By Amelia Meyer
With the world’s five different populations of rhinoceroses all facing the very real threat of extinction, it is vital for us to understand its life cycle and reproduction so that we can have a hand in assisting it to recover its numbers to some degree and by whatever means possible.
Reproduction is a slow process for rhinos, since the mother will only carry one calf at a time, and the gestation period is long;at between 14 and 18 months (or about 475 days). In addition, it has been found that rhinos in captivity are not likely to reproduce as often, for a number of reasons.
Rhinos are mammals, giving birth to live young that have been carried to maturity in the mother’s womb. Once the calf is born, after the lengthy gestation period, it will be nursed on the milk that the mother produces.
It will survive solely on that rich milk for about a week, after which it will be introduced to soft grasses and foliage. It will continue to feed in this way for approximately 12 to 18 months, after which it is fully weaned. The mother is loving and attentive to her calf’s needs.
The baby is born with dense hair on its body, which aids in keeping it warm and protected from sunburn.
At between two and four years of age, the calf will begin to break away from its mother. Females tend to stick with their mothers for longer, while males break away sooner. As they begin a life of independence, they will need to establish their own territory.
During the time that the mother and calf are together, she will not produce another baby. This means that it can be from three to five years between rhino babies, which makes it difficult to boost their numbers. This also incites some males to kill the calf so that it can mate with the mother.

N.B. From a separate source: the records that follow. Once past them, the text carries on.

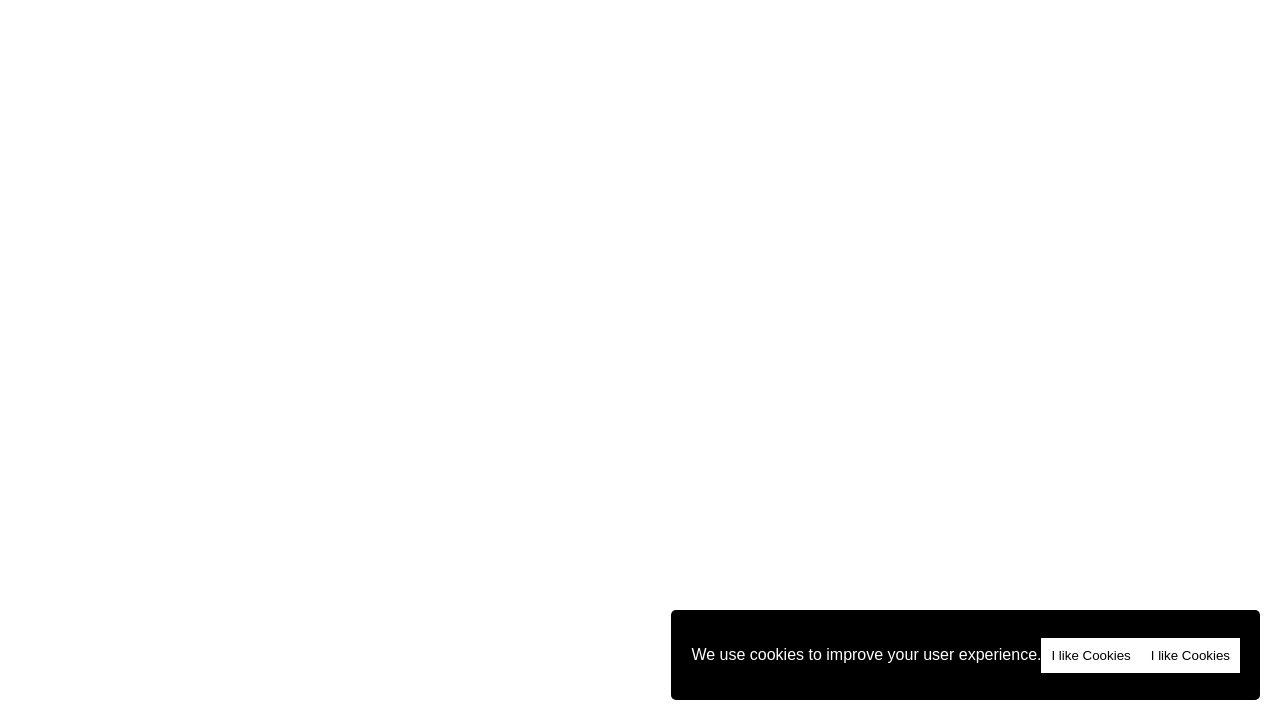
Repository: kSanoX/Cookie-Consent
Page: index.html
The author's editor kept a copy of each file at every save. The page is drawn from the files as they stood at one save, then again after the next save.
The browser window is 1280 px wide. The pictures show the whole page.

Above is the page before, as saved 2025-01-30 01:15:31.

After the next save:
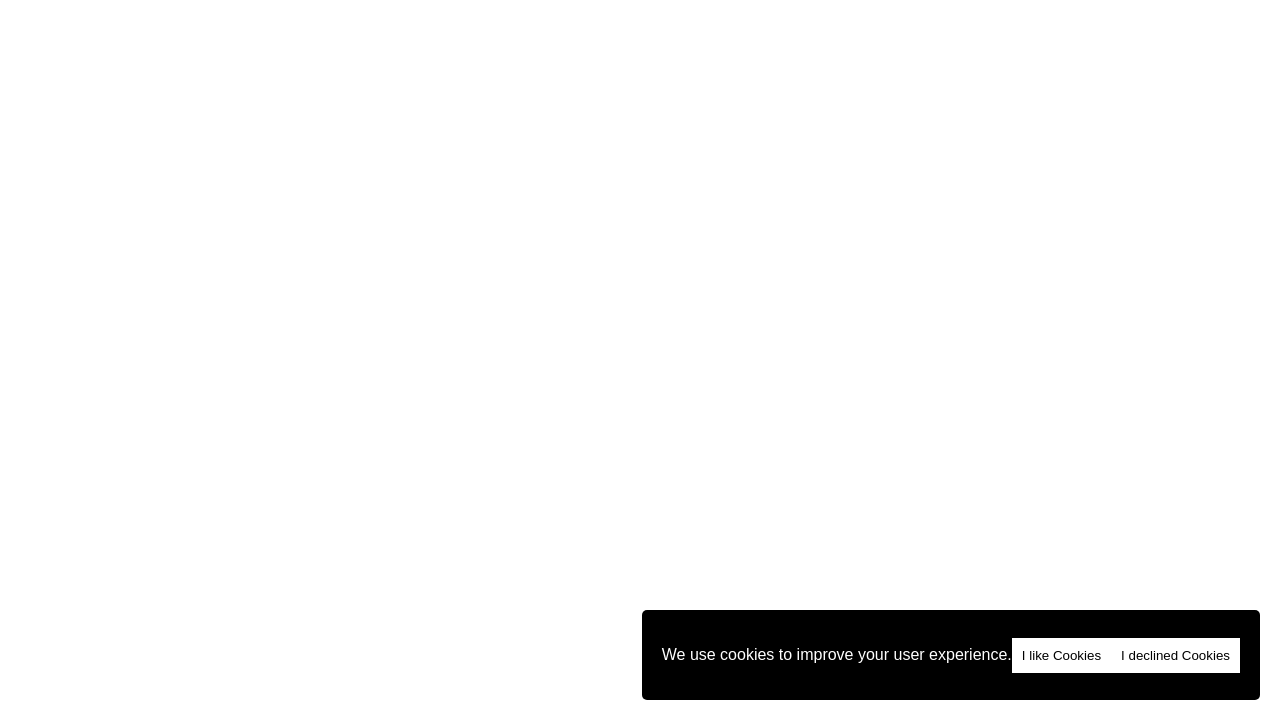
Saved 41 s later.
--- a/index.html
+++ b/index.html
@@ -10,7 +10,7 @@
     <div class="cookie-popup" id="cookie-popup">
         <p>We use cookies to improve your user experience.</p>
         <button id="accept-cookies">I like Cookies</button>
-        <button id="decline-cookies">I like Cookies</button>
+        <button id="decline-cookies">I declined Cookies</button>
     </div>
 
     <script src="script.js"></script>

Both male and female rhinoceroses are independent. Therefore, they both need to be strong and assertive enough to find and establish their own personal territory. Often, they will need to wait for an older animal to die before being able to claim their territory as their own.